::: Extracted entries :::
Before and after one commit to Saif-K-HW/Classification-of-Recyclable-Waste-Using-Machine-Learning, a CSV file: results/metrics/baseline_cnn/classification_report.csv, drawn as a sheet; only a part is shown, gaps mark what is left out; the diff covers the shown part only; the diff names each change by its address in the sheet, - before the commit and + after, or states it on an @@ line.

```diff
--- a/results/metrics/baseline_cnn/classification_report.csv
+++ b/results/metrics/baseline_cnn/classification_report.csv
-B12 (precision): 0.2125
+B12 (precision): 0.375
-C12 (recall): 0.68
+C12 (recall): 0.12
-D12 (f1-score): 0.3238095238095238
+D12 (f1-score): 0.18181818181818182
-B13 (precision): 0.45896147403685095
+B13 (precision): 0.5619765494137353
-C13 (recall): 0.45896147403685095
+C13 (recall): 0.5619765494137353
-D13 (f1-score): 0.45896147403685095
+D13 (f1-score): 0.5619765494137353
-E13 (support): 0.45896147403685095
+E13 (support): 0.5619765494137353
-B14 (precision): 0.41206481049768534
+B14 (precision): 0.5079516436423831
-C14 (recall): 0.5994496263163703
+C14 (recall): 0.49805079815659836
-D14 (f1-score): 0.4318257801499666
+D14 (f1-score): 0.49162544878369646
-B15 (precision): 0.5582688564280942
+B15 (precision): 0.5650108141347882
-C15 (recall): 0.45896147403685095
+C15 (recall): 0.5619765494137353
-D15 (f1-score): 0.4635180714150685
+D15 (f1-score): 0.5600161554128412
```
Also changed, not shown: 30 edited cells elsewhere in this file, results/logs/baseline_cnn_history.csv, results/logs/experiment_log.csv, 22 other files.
:::
__Requirement__. Write the entries out again in full, exactly as they appear above.

__Written solution__.
Before and after one commit to Saif-K-HW/Classification-of-Recyclable-Waste-Using-Machine-Learning, a CSV file: results/metrics/baseline_cnn/classification_report.csv, drawn as a sheet; only a part is shown, gaps mark what is left out; the diff covers the shown part only; the diff names each change by its address in the sheet, - before the commit and + after, or states it on an @@ line.

```diff
--- a/results/metrics/baseline_cnn/classification_report.csv
+++ b/results/metrics/baseline_cnn/classification_report.csv
-B12 (precision): 0.2125
+B12 (precision): 0.375
-C12 (recall): 0.68
+C12 (recall): 0.12
-D12 (f1-score): 0.3238095238095238
+D12 (f1-score): 0.18181818181818182
-B13 (precision): 0.45896147403685095
+B13 (precision): 0.5619765494137353
-C13 (recall): 0.45896147403685095
+C13 (recall): 0.5619765494137353
-D13 (f1-score): 0.45896147403685095
+D13 (f1-score): 0.5619765494137353
-E13 (support): 0.45896147403685095
+E13 (support): 0.5619765494137353
-B14 (precision): 0.41206481049768534
+B14 (precision): 0.5079516436423831
-C14 (recall): 0.5994496263163703
+C14 (recall): 0.49805079815659836
-D14 (f1-score): 0.4318257801499666
+D14 (f1-score): 0.49162544878369646
-B15 (precision): 0.5582688564280942
+B15 (precision): 0.5650108141347882
-C15 (recall): 0.45896147403685095
+C15 (recall): 0.5619765494137353
-D15 (f1-score): 0.4635180714150685
+D15 (f1-score): 0.5600161554128412
```
Also changed, not shown: 30 edited cells elsewhere in this file, results/logs/baseline_cnn_history.csv, results/logs/experiment_log.csv, 22 other files.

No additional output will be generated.